Different Ways to Increase Income Per Capita
Income per capita is one of the ways to figure out a country's wealth. The gross domestic product, or GDP, is the total value of all the goods and services a country produces. If you divide GDP by the number of residents, you get GDP per capita, or income per capita. It's one of the standard national income concepts used to compare the wealth of nations.
Economists use the various national income concepts as a way to measure the performance of the economy. If, say, the American GDP drops 10% from last year, economists look for reasons the economy changed. When they understand the forces influencing GDP, they can conceive ways to increase GDP.
GDP and per capita income can also be used to compare different nations, such as the U.S. and Germany or Canada and Bangladesh. Economists can use the comparisons to understand what makes some nations more successful than others and how GDP can improve. Using methods of measuring national income with examples makes it comprehensible.
Suppose a small nation has 5 million inhabitants and a GDP of $700 million. The national income formula divides 5 million into 700 million, getting a per capita income of $140. If GDP is $700 billion, per capita income is a much healthier $140,000.
Using the national income formula for calculating GDP and GDP per capita has its limits as a tool for studying the economy.
- A high per capita income doesn't prove that everyone in the country is well off. If wealth is concentrated in a small number of hands, millions of people may be living in poverty. A prosperous nation doesn't mean the people are prosperous.
- If a significant percentage of the population is made up of children or seniors, both of whom are too young or too old to work, income per capita is even less effective as a measure of personal income.

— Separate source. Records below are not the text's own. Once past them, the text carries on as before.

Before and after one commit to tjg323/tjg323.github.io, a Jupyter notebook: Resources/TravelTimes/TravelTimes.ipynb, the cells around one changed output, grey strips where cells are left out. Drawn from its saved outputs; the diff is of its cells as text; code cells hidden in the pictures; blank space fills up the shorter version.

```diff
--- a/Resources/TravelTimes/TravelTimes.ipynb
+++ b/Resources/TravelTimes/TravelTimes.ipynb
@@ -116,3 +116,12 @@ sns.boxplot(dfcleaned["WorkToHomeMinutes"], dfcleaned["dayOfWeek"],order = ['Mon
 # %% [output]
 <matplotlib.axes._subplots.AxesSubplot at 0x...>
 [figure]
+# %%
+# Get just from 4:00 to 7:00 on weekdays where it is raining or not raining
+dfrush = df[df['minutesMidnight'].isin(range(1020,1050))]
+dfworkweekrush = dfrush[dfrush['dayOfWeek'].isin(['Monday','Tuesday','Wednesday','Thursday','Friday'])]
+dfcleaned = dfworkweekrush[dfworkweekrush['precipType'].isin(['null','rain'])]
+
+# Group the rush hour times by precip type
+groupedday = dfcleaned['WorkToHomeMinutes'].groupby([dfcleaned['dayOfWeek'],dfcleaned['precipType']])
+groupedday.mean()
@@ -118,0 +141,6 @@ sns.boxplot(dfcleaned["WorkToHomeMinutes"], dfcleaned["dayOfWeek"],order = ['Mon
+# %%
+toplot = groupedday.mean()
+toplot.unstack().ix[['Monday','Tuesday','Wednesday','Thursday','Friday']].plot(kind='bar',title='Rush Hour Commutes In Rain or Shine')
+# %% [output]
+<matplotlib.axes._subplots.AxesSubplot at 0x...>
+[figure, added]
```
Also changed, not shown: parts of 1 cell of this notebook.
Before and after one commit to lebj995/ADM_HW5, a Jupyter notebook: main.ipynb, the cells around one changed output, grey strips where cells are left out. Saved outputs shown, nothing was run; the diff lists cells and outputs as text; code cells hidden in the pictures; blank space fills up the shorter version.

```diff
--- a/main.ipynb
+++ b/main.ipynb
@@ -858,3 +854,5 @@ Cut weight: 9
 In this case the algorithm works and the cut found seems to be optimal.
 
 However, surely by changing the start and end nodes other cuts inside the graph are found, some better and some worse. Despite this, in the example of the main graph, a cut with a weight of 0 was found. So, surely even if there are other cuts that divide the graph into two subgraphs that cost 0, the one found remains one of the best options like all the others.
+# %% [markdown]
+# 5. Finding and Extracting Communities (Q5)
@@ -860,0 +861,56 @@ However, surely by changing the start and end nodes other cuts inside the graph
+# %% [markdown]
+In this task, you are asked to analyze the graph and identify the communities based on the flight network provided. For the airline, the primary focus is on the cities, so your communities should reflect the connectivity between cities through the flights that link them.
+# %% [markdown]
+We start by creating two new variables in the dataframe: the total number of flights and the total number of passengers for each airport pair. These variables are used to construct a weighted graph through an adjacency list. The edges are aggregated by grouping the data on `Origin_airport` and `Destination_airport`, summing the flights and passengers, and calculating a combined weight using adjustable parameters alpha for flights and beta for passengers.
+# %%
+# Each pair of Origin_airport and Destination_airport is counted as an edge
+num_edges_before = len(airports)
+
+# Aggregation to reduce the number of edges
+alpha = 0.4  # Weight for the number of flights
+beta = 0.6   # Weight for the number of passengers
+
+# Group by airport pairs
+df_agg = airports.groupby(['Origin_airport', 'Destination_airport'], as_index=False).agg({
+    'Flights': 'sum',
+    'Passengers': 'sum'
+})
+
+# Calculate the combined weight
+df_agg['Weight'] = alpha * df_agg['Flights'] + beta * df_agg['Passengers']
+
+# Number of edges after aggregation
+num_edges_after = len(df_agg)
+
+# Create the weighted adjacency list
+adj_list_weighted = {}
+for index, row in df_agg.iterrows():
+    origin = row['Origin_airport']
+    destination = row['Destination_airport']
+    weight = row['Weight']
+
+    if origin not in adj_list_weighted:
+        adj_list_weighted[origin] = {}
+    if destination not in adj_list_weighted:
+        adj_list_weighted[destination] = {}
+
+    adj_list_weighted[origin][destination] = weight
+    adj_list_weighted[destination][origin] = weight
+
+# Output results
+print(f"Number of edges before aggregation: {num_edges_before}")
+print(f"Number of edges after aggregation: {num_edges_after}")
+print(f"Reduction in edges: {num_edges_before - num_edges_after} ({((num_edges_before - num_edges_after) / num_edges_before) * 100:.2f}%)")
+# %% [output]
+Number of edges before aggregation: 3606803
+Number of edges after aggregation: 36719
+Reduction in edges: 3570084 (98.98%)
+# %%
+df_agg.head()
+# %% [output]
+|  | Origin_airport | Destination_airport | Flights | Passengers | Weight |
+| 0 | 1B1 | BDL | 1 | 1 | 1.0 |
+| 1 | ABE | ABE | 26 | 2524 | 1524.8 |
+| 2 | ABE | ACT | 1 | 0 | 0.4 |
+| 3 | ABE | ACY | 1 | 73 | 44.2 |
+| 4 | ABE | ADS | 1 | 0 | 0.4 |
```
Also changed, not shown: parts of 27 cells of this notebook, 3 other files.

- GDP per capita doesn't say anything about quality of life. While money certainly affects quality of life, it's not an exact relationship.

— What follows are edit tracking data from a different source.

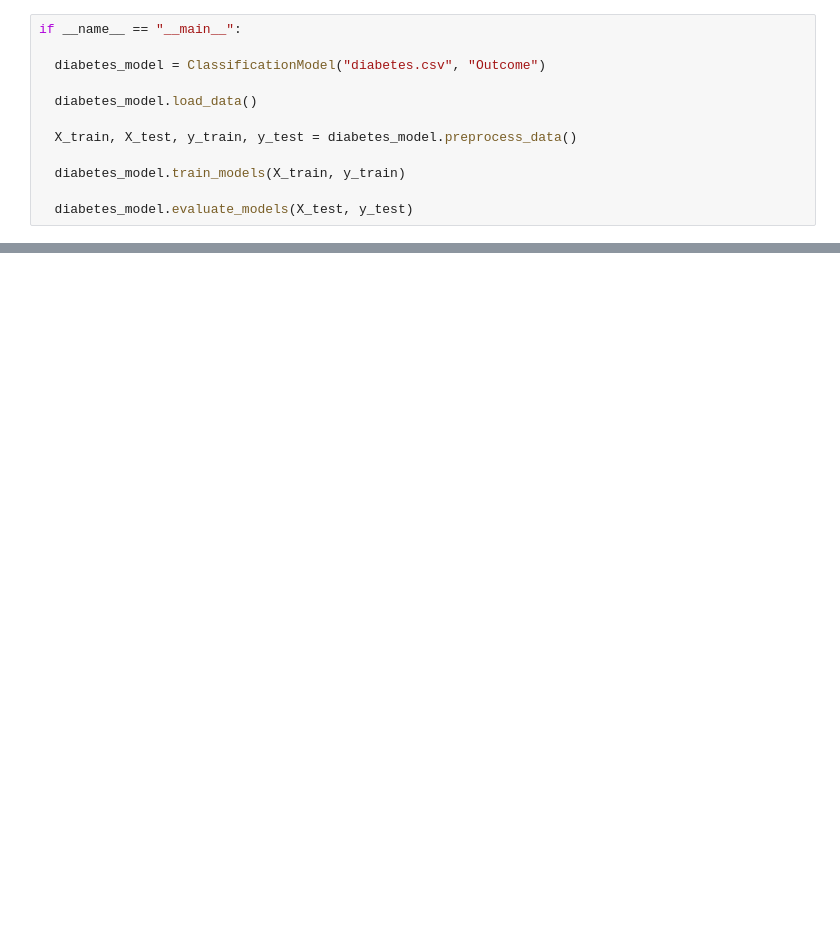
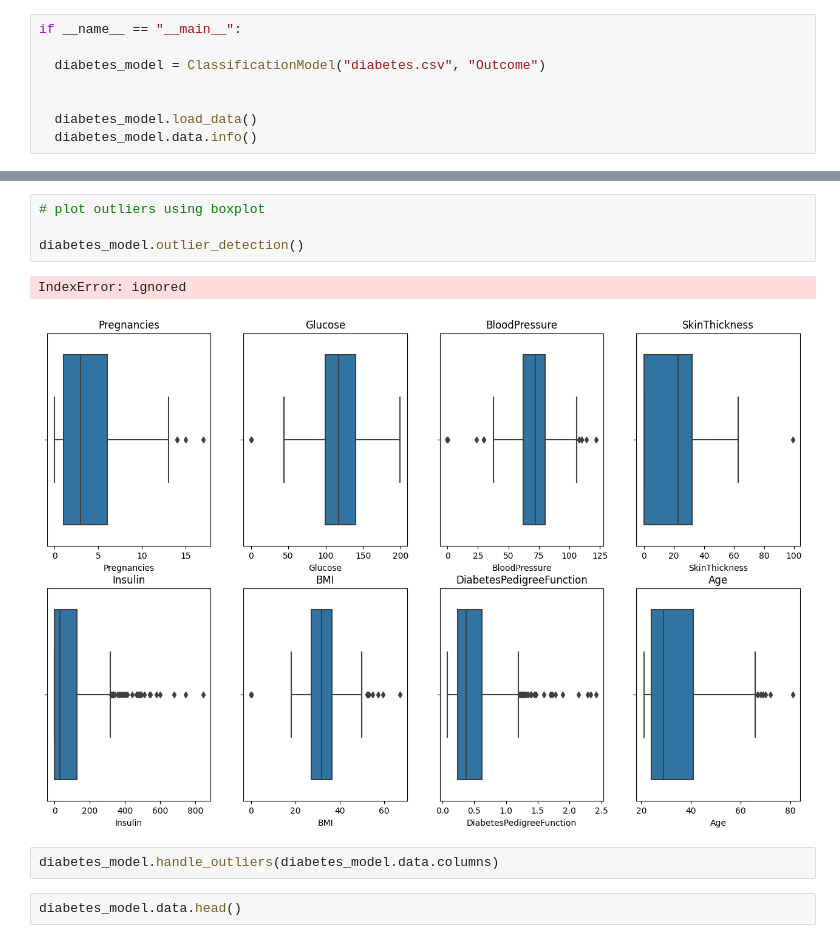
Before and after one commit to techbrothers3/Diabetes-prediction-kaggle, a Jupyter notebook: Diabetes_Prediction_kaggle.ipynb, the cells around one changed output, grey strips where cells are left out. Drawn from its saved outputs; the diff is of its cells as text; blank space fills up the shorter version.

```diff
--- a/Diabetes_Prediction_kaggle.ipynb
+++ b/Diabetes_Prediction_kaggle.ipynb
@@ -55,11 +101,7 @@ if __name__ == "__main__":
 
   diabetes_model = ClassificationModel("diabetes.csv", "Outcome")
 
+
   diabetes_model.load_data()
-
-  X_train, X_test, y_train, y_test = diabetes_model.preprocess_data()
-
-  diabetes_model.train_models(X_train, y_train)
-
-  diabetes_model.evaluate_models(X_test, y_test)
+  diabetes_model.data.info()
 # %% [output]
@@ -82,0 +145,11 @@ weighted avg       0.77      0.77      0.77       154
+# %%
+# plot outliers using boxplot
+
+diabetes_model.outlier_detection()
+# %% [output]
+IndexError: ignored
+[figure, added]
+# %%
+diabetes_model.handle_outliers(diabetes_model.data.columns)
+# %%
+diabetes_model.data.head()
```
Also changed, not shown: parts of 11 cells of this notebook.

- Factors besides economic performance can make income per capita change from year to year. A wave of immigration that boosts the population will make per capita income drop even if the national economy is stable.
- Different nations may use a different national income formula to measure their GDP. Economists can't compare GDP or income per capita correctly unless all the GDPs use the same national income concepts.
- If economists measure GDP per capita in terms of the U.S. dollar, they have to account for the exchange rate and how it fluctuates.
If the population stays the same, an increase in GDP grows income per capita. There are several ways to increase GDP:
- Education and training. Greater education and job skills allow individuals to produce more goods and services, start businesses and earn higher incomes. That leads to a higher GDP.
- Good infrastructure. Without a functioning power system or good roads, a nation has limited ability to make or ship goods, and businesses have limited ability to provide services. Building a good infrastructure, including telecommunications, makes it possible to massively expand the economy and increase per capita income.
- Restrict population. China has more than a billion people. For decades, it has allowed only one child per family to reduce the population. Lowering the population can increase the GDP per capita, but forcing families to do so is a ruthless solution to the problem.
Raising income per capita makes a nation look better in comparison to others. It doesn't necessarily translate into a better place to live if the increase in income per capita isn't shared widely among the population. If the poorest residents don't have access to education or functioning roads, they won't share the gains.
If a country wants to improve its residents' personal income, the government needs to ensure the poor are able to claim a part of the economic growth.